For example, they’ve done studies in Alderville for the Black Oak Savanna and Tall Grass Prairie, tracked last summer’s storm damage for Central Frontenac and the Office of Emergency Preparedness Ontario, done a study of a maple sugar bush, tracked milfoil in North Frontenac lakes, several projects for Central Frontenac included a 3D model of the Caboose in Sharbot Lake, trail mapping and volume of the Olden dump (which even shows trails where bears have dragged off bags of garbage) and are scheduled to create a database of headstones in North Frontenac.
“Our first field trip was to the Black Oak Savanna for the Alderville First Nation,” he said. “We got looking at it and learned that the grass is in colonies — you could see individual plants and colony density became the basis for an ecological study.
“You can’t get that from a satellite because not only does the image have to go through the entire atmosphere, it’s always at an angle and you’ll never see individual plants.”
Each job brings something new.
“When we did a project for Wheeler’s Maple Products to see what might be the best route for the sap lines, we discovered that we could do elevation data,” he said. “We didn’t know we could do elevation data until we got there.”
That’s become useful for other projects as well.
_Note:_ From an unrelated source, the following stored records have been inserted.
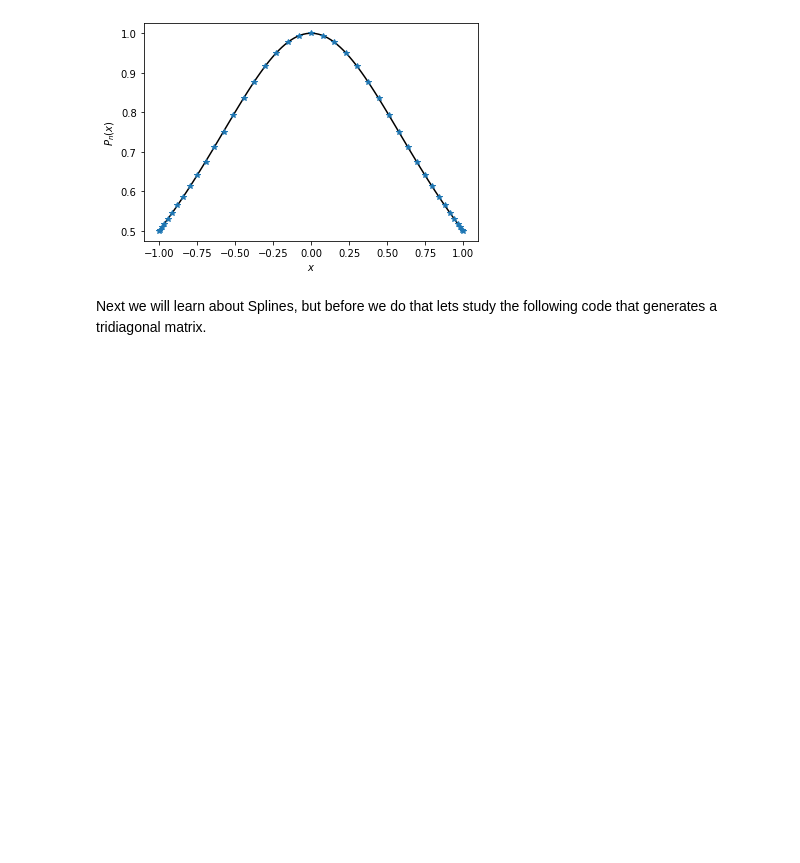
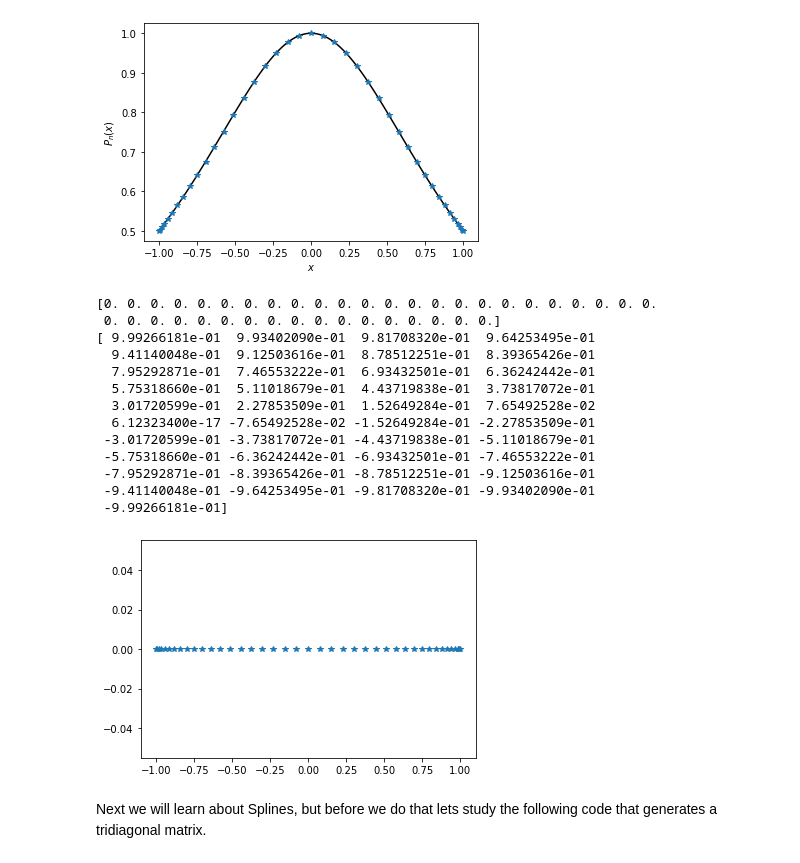
Before and after one commit to uduakgeorge/M340, a Jupyter notebook: Course Lectures/Lecture Eleven Interpolation.ipynb, the cells around one changed output. Saved outputs shown, nothing was run; the diff lists cells and outputs as text; code cells hidden in the pictures; blank space fills up the shorter version.

```diff
--- a/Course Lectures/Lecture Eleven Interpolation.ipynb
+++ b/Course Lectures/Lecture Eleven Interpolation.ipynb
@@ -259,6 +259,26 @@ plt.ylabel('$P_{n}(x)$')
 # %% [output]
 Text(0, 0.5, '$P_{n}(x)$')
 [figure]
+# %%
+y0 =fcheb*0;
+print(y0)
+plt.plot(xcheb,y0,'*')
+print(xcheb)
+# %% [output]
+[0. 0. 0. 0. 0. 0. 0. 0. 0. 0. 0. 0. 0. 0. 0. 0. 0. 0. 0. 0. 0. 0. 0. 0.
+ 0. 0. 0. 0. 0. 0. 0. 0. 0. 0. 0. 0. 0. 0. 0. 0. 0.]
+[ 9.99266181e-01  9.93402090e-01  9.81708320e-01  9.64253495e-01
+  9.41140048e-01  9.12503616e-01  8.78512251e-01  8.39365426e-01
+  7.95292871e-01  7.46553222e-01  6.93432501e-01  6.36242442e-01
+  5.75318660e-01  5.11018679e-01  4.43719838e-01  3.73817072e-01
+  3.01720599e-01  2.27853509e-01  1.52649284e-01  7.65492528e-02
+  6.12323400e-17 -7.65492528e-02 -1.52649284e-01 -2.27853509e-01
+ -3.01720599e-01 -3.73817072e-01 -4.43719838e-01 -5.11018679e-01
+ -5.75318660e-01 -6.36242442e-01 -6.93432501e-01 -7.46553222e-01
+ -7.95292871e-01 -8.39365426e-01 -8.78512251e-01 -9.12503616e-01
+ -9.41140048e-01 -9.64253495e-01 -9.81708320e-01 -9.93402090e-01
+ -9.99266181e-01]
+[figure, added]
 # %% [markdown]
 Next we will learn about Splines, but before we do that lets study the following code that generates a tridiagonal matrix.
 # %%
```
Also changed, not shown: parts of 5 cells of this notebook, 5 other files.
For example, they’ve discovered they can see the bottom of a lake in 15 feet of water. They have images of how effective the Malcolm/Ardoch Lakes burlap methodology has been.
“And the Tryon Road severe weather research . . . lots of people were interested in that,” he said. “We saw the extent of the damage.
“We’ve filled a gap.”
And they’ve even attracted the attention of some professors at Carleton University.
“Professor Jesse Vermaire told us ‘we don’t do this on the scale you can,’” Leonard said. “He said ‘we’re doing it on scales of metres and you’re doing it in hectares.’
“We’re going to Carleton to talk to him and some other professors.”
Leonard said his program fits in well with the “Authentic Learning” program at GREC, which also includes their forestry program.
“It’s solving real world problems,” he said. “Through inception, planning, execution, analysis and communication.”
To that extent, he’s changed up his program slightly, making students responsible for setting up dates, looking at weather forecasts for the proposed flight, where to fly and even consulting and communicating with the partner for the mission.
“We’ve got it set up now so everything is hyperlinked for the students such as permission forms, pre-flight, and the students do it all themselves,” he said.
And, with changes in regulations coming in June, students 14 and older will be able fly the drones themselves.
“My read on the new regulations is that not only will the students be licensed but potentially will be able to conduct missions.”
Where this program will lead is anybody’s guess but they’re already breaking new ground continuously.
“Context is everything,” Leonard said. “This is such a new area and we’re the only program in Ontario schools that does mapping.
“We’ve just been out there poking around and stumbled on some techniques that haven’t been done before.”
Sounds like their techniques will be used quite a bit in days to come.
If you’d like to see some of the videos Leonard and his charges have made, have a look at his YouTube channel Wade W Leonard.